Donald Trump insisted Saturday Mike Pence, the Indiana governor he picked as his running mate, was his “first choice” and called him a “solid, solid person”.
The presumptive Republican presidential nominees may still have been trying to convince himself that he had made the right choice. He wasn’t sure up until Thursday, the day before he was expected to announce his vice-presidential pick.
But the word was already out. In a state of panic Trump is said to have asked his closest advisers if there was a way to get out of it, and go with one of the others on his shortlist.
The 57-year-old Pence is most unlike Trump. He is understated where Trump is over the top, he keeps a low-profile while the real-estate magnate is all about himself, all the time.
And many had not even heard of Pence despite a long career in politics. A recent poll showed 74% Americans had not heard of him enough to form an opinion of him.
In another poll, a combined 68% of the respondents had either not heard of him or didn’t have an opinion about him. No wonder Trump seemed uncertain.
Trump was also weighing former speaker Newt Gingrich and New Jersey governor Chris Christie, who turned an early backer after dropping out of the race for the White House.
Both men are known around the country, perhaps as much as Trump himself — Gingrich ran for the Republican ticket in 2012 against Mitt Romney.
Christie built a reputation as a tough-talking governor who hurled headlong into confrontations, not very unlike Trump, who, in fact, turned out to be better at it.
Pence, on the other hand, seems cut from a different cloth. He is quiet, generally non-controversial, and quick to back out of confrontations as he did on a 2015 anti-gay and lesbian order.
Within a week of signing into law a legislation that allowed Indiana businesses to turn away gay and lesbian customers, he backed down in the face of a country-wide backlash.
Pence is opposed to same-sex marriages and abortions. He doesn’t believe in climate change. And unlike Trump, he is an avowed supporter of multi-nation trade deals.
He is a “pretty basic guy”, Pence said about himself accepting Trump’s offer Saturday, and went on to describe himself as “Christian, conservative and Republican, in that order”.
But he wasn’t always a Republican. Heroes of his youth, he said, were John F Kennedy, the Democratic president, and Martin Luther King Jr, the civil rights movement leader.
“I actually started politics in the other party,” he said. That was probably neither surprising nor hard to imagine as he came from a family of Irish immigrants who were Democrats
But when he came of age, in his telling of his political transformation, he found Ronald Reagan, a Republican, and was “inspired by the ideals and eloquence of our fortieth president”.

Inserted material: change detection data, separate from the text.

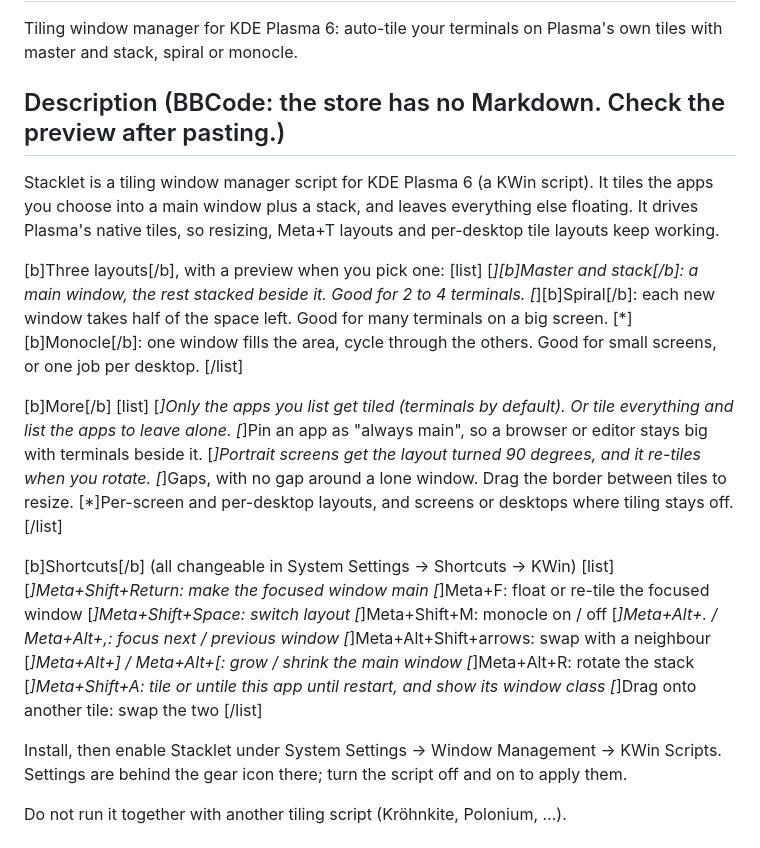
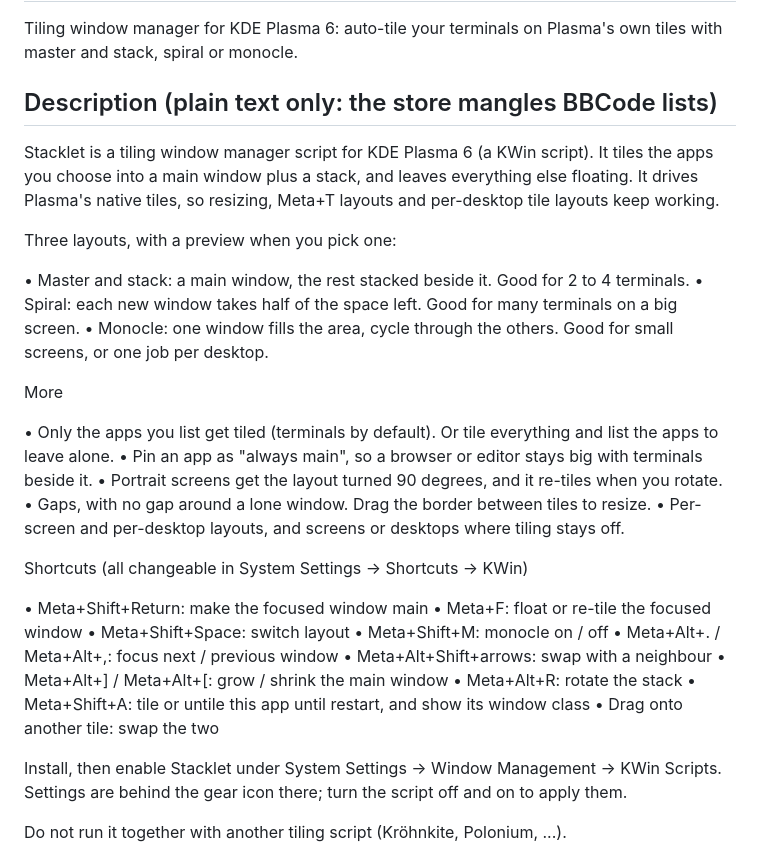
Before and after one commit to aic0d3r/stacklet, a Markdown page: store/listing.md, the part around the change. Rendered like a GitHub page.

Commit message:
Store listing: plain text description with bullet characters

```diff
--- a/store/listing.md
+++ b/store/listing.md
@@ -21,39 +21,36 @@ Stacklet
 
 Tiling window manager for KDE Plasma 6: auto-tile your terminals on Plasma's own tiles with master and stack, spiral or monocle.
 
-## Description (BBCode: the store has no Markdown. Check the preview after pasting.)
+## Description (plain text only: the store mangles BBCode lists)
 
 Stacklet is a tiling window manager script for KDE Plasma 6 (a KWin script). It tiles the apps you choose into a main window plus a stack, and leaves everything else floating. It drives Plasma's native tiles, so resizing, Meta+T layouts and per-desktop tile layouts keep working.
 
-[b]Three layouts[/b], with a preview when you pick one:
-[list]
-[*][b]Master and stack[/b]: a main window, the rest stacked beside it. Good for 2 to 4 terminals.
-[*][b]Spiral[/b]: each new window takes half of the space left. Good for many terminals on a big screen.
-[*][b]Monocle[/b]: one window fills the area, cycle through the others. Good for small screens, or one job per desktop.
-[/list]
+Three layouts, with a preview when you pick one:
 
-[b]More[/b]
-[list]
-[*]Only the apps you list get tiled (terminals by default). Or tile everything and list the apps to leave alone.
-[*]Pin an app as "always main", so a browser or editor stays big with terminals beside it.
-[*]Portrait screens get the layout turned 90 degrees, and it re-tiles when you rotate.
-[*]Gaps, with no gap around a lone window. Drag the border between tiles to resize.
-[*]Per-screen and per-desktop layouts, and screens or desktops where tiling stays off.
-[/list]
+• Master and stack: a main window, the rest stacked beside it. Good for 2 to 4 terminals.
+• Spiral: each new window takes half of the space left. Good for many terminals on a big screen.
+• Monocle: one window fills the area, cycle through the others. Good for small screens, or one job per desktop.
 
-[b]Shortcuts[/b] (all changeable in System Settings → Shortcuts → KWin)
-[list]
-[*]Meta+Shift+Return: make the focused window main
-[*]Meta+F: float or re-tile the focused window
-[*]Meta+Shift+Space: switch layout
-[*]Meta+Shift+M: monocle on / off
-[*]Meta+Alt+. / Meta+Alt+,: focus next / previous window
-[*]Meta+Alt+Shift+arrows: swap with a neighbour
-[*]Meta+Alt+] / Meta+Alt+[: grow / shrink the main window
-[*]Meta+Alt+R: rotate the stack
-[*]Meta+Shift+A: tile or untile this app until restart, and show its window class
-[*]Drag onto another tile: swap the two
-[/list]
+More
+
+• Only the apps you list get tiled (terminals by default). Or tile everything and list the apps to leave alone.
+• Pin an app as "always main", so a browser or editor stays big with terminals beside it.
+• Portrait screens get the layout turned 90 degrees, and it re-tiles when you rotate.
+• Gaps, with no gap around a lone window. Drag the border between tiles to resize.
+• Per-screen and per-desktop layouts, and screens or desktops where tiling stays off.
+
+Shortcuts (all changeable in System Settings → Shortcuts → KWin)
+
+• Meta+Shift+Return: make the focused window main
+• Meta+F: float or re-tile the focused window
+• Meta+Shift+Space: switch layout
+• Meta+Shift+M: monocle on / off
+• Meta+Alt+. / Meta+Alt+,: focus next / previous window
+• Meta+Alt+Shift+arrows: swap with a neighbour
+• Meta+Alt+] / Meta+Alt+[: grow / shrink the main window
+• Meta+Alt+R: rotate the stack
+• Meta+Shift+A: tile or untile this app until restart, and show its window class
+• Drag onto another tile: swap the two
 
 Install, then enable Stacklet under System Settings → Window Management → KWin Scripts. Settings are behind the gear icon there; turn the script off and on to apply them.
 
```
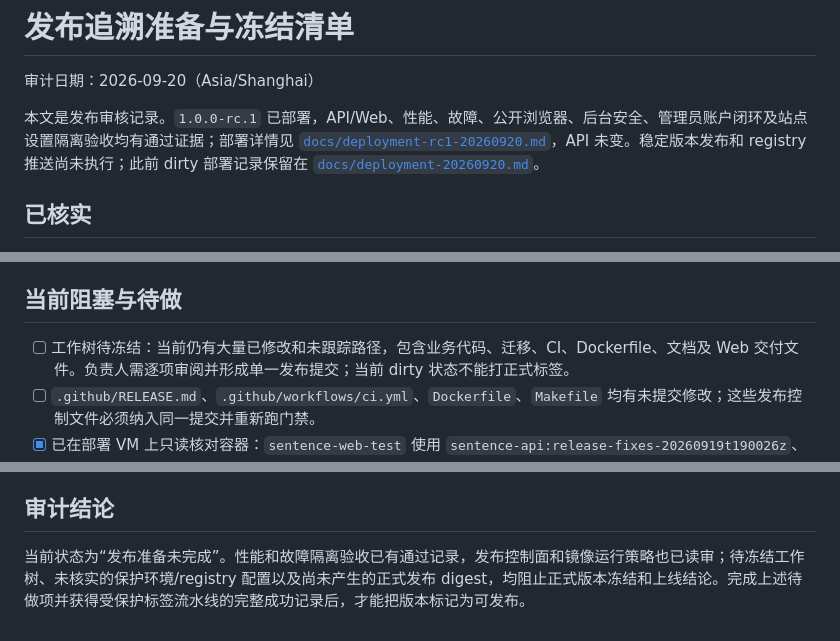
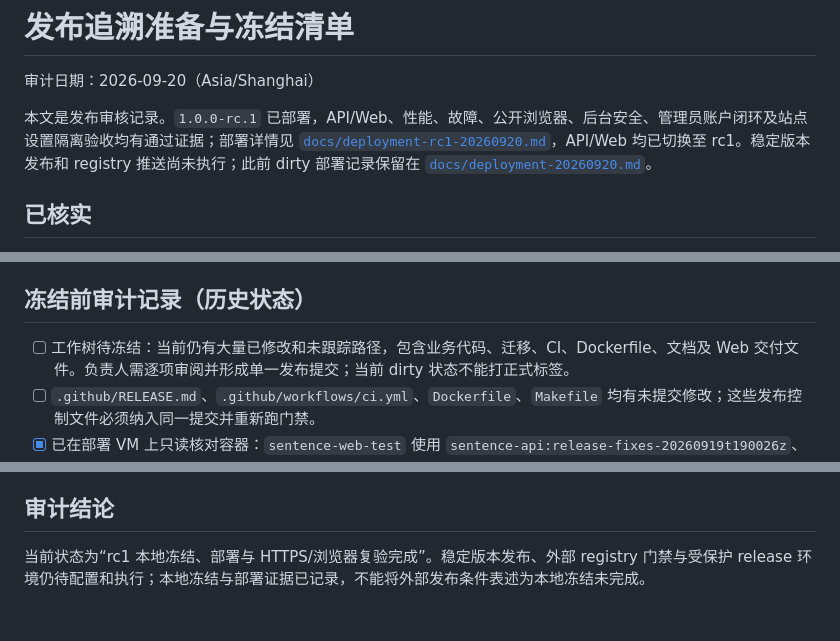
Before and after one commit to maizihk/quotewisp, a Markdown page: docs/release-readiness.md, 3 parts joined by grey strips. Drawn GitHub-style.

Commit message:
docs: clarify rc1 readiness status

```diff
--- a/docs/release-readiness.md
+++ b/docs/release-readiness.md
@@ -2,7 +2,7 @@
 
 审计日期：2026-09-20（Asia/Shanghai）
 
-本文是发布审核记录。`1.0.0-rc.1` 已部署，API/Web、性能、故障、公开浏览器、后台安全、管理员账户闭环及站点设置隔离验收均有通过证据；部署详情见 [`docs/deployment-rc1-20260920.md`](deployment-rc1-20260920.md)，API 未变。稳定版本发布和 registry 推送尚未执行；此前 dirty 部署记录保留在 [`docs/deployment-20260920.md`](deployment-20260920.md)。
+本文是发布审核记录。`1.0.0-rc.1` 已部署，API/Web、性能、故障、公开浏览器、后台安全、管理员账户闭环及站点设置隔离验收均有通过证据；部署详情见 [`docs/deployment-rc1-20260920.md`](deployment-rc1-20260920.md)，API/Web 均已切换至 rc1。稳定版本发布和 registry 推送尚未执行；此前 dirty 部署记录保留在 [`docs/deployment-20260920.md`](deployment-20260920.md)。
 
 ## 已核实
 
@@ -13,7 +13,7 @@
 - [x] `docs/performance.md` 记录的 2026-09-20 正式隔离复测通过既定 API 性能阈值；`docs/fault-acceptance.md` 记录数据库中断、旧快照服务、恢复刷新和优雅退出均通过。两份证据只覆盖隔离实例，不能宣称全站上线通过。
 - [x] 可复用脚本已确认：`scripts/smoke.sh`、`scripts/smoke-web.sh`、`scripts/e2e-web.sh`、`scripts/test-mariadb.sh`；运行时凭证应通过环境变量注入，禁止写入报告或镜像。
 
-## 当前阻塞与待做
+## 冻结前审计记录（历史状态）
 
 - [ ] 工作树待冻结：当前仍有大量已修改和未跟踪路径，包含业务代码、迁移、CI、Dockerfile、文档及 Web 交付文件。负责人需逐项审阅并形成单一发布提交；当前 dirty 状态不能打正式标签。
 - [ ] `.github/RELEASE.md`、`.github/workflows/ci.yml`、`Dockerfile`、`Makefile` 均有未提交修改；这些发布控制文件必须纳入同一提交并重新跑门禁。
@@ -39,4 +39,4 @@
 
 ## 审计结论
 
-当前状态为“发布准备未完成”。性能和故障隔离验收已有通过记录，发布控制面和镜像运行策略也已读审；待冻结工作树、未核实的保护环境/registry 配置以及尚未产生的正式发布 digest，均阻止正式版本冻结和上线结论。完成上述待做项并获得受保护标签流水线的完整成功记录后，才能把版本标记为可发布。
+当前状态为“rc1 本地冻结、部署与 HTTPS/浏览器复验完成”。稳定版本发布、外部 registry 门禁与受保护 release 环境仍待配置和执行；本地冻结与部署证据已记录，不能将外部发布条件表述为本地冻结未完成。
```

After a brief stint as a lawyer, Pence began seeking public office but lost his first two runs for the House of Representatives, and came under a cloud for using campaign fund for personal use.
Chastened by the scandal — which led to the use of campaign funds for personal use declared as illegal — he conducted a state-wide apology tour.
Pence finally entered the House in 2001. He went on to serve six terms before running for governor, and won in 2012, the year President Barack Obama won his second term.
And as he was getting ready to run for a second term, he got a call from Trump Wednesday and was soon on the Republican ticket after a whirlwind screening process.